Difference listings

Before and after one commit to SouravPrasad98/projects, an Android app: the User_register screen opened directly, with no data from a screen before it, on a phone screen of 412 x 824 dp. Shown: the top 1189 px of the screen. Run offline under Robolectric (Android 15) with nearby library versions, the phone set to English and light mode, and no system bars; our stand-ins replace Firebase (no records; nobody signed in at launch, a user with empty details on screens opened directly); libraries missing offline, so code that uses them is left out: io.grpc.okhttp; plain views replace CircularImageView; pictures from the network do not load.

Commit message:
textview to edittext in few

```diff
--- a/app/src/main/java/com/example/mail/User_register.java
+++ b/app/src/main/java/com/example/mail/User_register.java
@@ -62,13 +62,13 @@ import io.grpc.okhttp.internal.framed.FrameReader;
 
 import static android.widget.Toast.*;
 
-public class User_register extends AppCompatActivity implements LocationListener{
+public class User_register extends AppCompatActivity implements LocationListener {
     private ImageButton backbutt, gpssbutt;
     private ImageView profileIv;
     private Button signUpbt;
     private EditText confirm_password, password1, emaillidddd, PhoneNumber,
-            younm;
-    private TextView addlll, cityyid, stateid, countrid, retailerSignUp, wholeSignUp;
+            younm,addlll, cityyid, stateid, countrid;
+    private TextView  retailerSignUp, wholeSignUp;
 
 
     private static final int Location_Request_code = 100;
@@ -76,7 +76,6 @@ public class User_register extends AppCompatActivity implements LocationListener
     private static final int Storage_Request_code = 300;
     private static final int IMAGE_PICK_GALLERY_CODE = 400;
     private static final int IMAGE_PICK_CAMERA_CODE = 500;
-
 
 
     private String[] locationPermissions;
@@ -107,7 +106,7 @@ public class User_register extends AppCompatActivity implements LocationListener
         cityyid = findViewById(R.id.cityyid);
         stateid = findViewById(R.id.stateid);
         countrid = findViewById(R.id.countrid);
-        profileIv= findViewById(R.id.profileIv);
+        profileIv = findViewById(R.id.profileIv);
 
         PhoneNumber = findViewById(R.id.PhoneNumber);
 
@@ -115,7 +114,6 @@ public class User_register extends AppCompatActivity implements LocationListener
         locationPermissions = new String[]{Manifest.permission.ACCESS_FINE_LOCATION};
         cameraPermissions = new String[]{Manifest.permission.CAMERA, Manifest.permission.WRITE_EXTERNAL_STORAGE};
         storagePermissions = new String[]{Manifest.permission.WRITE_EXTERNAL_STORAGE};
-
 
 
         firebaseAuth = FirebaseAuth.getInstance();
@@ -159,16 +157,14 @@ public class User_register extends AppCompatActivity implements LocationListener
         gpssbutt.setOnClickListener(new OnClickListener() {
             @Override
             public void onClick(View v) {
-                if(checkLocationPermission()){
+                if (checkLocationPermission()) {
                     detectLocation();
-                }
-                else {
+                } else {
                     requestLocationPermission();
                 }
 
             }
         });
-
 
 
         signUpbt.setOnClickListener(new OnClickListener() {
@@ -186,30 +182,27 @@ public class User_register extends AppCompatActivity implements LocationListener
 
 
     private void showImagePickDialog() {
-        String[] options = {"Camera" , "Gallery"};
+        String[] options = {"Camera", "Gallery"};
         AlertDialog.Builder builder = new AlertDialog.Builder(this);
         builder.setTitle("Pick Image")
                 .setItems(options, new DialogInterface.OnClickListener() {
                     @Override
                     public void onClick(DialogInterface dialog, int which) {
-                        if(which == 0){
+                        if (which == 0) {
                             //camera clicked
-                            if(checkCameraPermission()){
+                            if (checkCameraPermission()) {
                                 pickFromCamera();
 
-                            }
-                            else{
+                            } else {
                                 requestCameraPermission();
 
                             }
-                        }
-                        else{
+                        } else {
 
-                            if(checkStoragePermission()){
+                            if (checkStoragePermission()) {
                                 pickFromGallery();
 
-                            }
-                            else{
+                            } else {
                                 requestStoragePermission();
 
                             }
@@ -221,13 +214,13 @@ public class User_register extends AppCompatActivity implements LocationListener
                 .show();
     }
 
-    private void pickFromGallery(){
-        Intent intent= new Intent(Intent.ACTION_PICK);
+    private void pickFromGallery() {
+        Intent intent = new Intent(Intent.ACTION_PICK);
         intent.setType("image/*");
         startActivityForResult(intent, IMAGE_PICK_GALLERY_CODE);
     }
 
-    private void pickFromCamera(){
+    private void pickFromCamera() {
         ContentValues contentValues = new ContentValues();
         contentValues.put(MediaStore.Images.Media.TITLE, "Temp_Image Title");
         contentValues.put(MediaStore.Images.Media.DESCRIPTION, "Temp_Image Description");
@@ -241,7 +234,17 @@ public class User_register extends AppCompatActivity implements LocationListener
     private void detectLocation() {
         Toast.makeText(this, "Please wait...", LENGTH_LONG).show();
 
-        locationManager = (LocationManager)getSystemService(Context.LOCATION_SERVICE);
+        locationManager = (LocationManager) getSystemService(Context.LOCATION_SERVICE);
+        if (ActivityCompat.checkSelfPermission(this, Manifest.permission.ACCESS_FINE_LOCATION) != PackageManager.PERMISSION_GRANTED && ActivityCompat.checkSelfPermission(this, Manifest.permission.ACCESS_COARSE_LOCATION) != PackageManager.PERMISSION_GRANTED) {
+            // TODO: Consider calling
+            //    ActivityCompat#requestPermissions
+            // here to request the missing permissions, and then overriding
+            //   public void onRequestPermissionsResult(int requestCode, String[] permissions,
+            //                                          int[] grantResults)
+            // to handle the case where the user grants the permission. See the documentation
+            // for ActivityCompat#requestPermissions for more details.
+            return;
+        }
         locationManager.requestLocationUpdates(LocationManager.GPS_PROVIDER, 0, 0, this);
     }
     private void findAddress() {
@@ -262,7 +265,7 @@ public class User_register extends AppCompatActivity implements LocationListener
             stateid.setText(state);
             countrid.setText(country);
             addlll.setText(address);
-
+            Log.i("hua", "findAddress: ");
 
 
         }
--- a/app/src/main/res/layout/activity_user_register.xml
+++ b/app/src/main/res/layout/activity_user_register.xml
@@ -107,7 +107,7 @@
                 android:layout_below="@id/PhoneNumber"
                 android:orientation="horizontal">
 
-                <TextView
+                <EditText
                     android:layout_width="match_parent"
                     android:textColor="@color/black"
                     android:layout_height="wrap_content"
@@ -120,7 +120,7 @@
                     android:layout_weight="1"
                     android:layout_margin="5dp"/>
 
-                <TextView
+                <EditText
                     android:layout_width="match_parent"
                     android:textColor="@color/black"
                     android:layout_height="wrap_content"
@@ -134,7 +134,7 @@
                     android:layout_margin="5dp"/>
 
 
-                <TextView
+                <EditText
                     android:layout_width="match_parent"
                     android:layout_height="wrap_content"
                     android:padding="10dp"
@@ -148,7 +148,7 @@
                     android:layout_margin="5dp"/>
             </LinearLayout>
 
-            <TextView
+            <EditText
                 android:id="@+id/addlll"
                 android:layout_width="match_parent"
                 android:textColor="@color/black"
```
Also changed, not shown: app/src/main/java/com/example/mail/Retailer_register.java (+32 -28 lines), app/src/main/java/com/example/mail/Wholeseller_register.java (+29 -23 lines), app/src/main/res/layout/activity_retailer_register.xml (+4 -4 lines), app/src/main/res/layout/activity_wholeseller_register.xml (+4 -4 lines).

**What this task involves**
Return every line of the preceding records in which the word "main" appears.

**Solution for this task**
--- a/app/src/main/java/com/example/mail/User_register.java
+++ b/app/src/main/java/com/example/mail/User_register.java
--- a/app/src/main/res/layout/activity_user_register.xml
+++ b/app/src/main/res/layout/activity_user_register.xml
Also changed, not shown: app/src/main/java/com/example/mail/Retailer_register.java (+32 -28 lines), app/src/main/java/com/example/mail/Wholeseller_register.java (+29 -23 lines), app/src/main/res/layout/activity_retailer_register.xml (+4 -4 lines), app/src/main/res/layout/activity_wholeseller_register.xml (+4 -4 lines).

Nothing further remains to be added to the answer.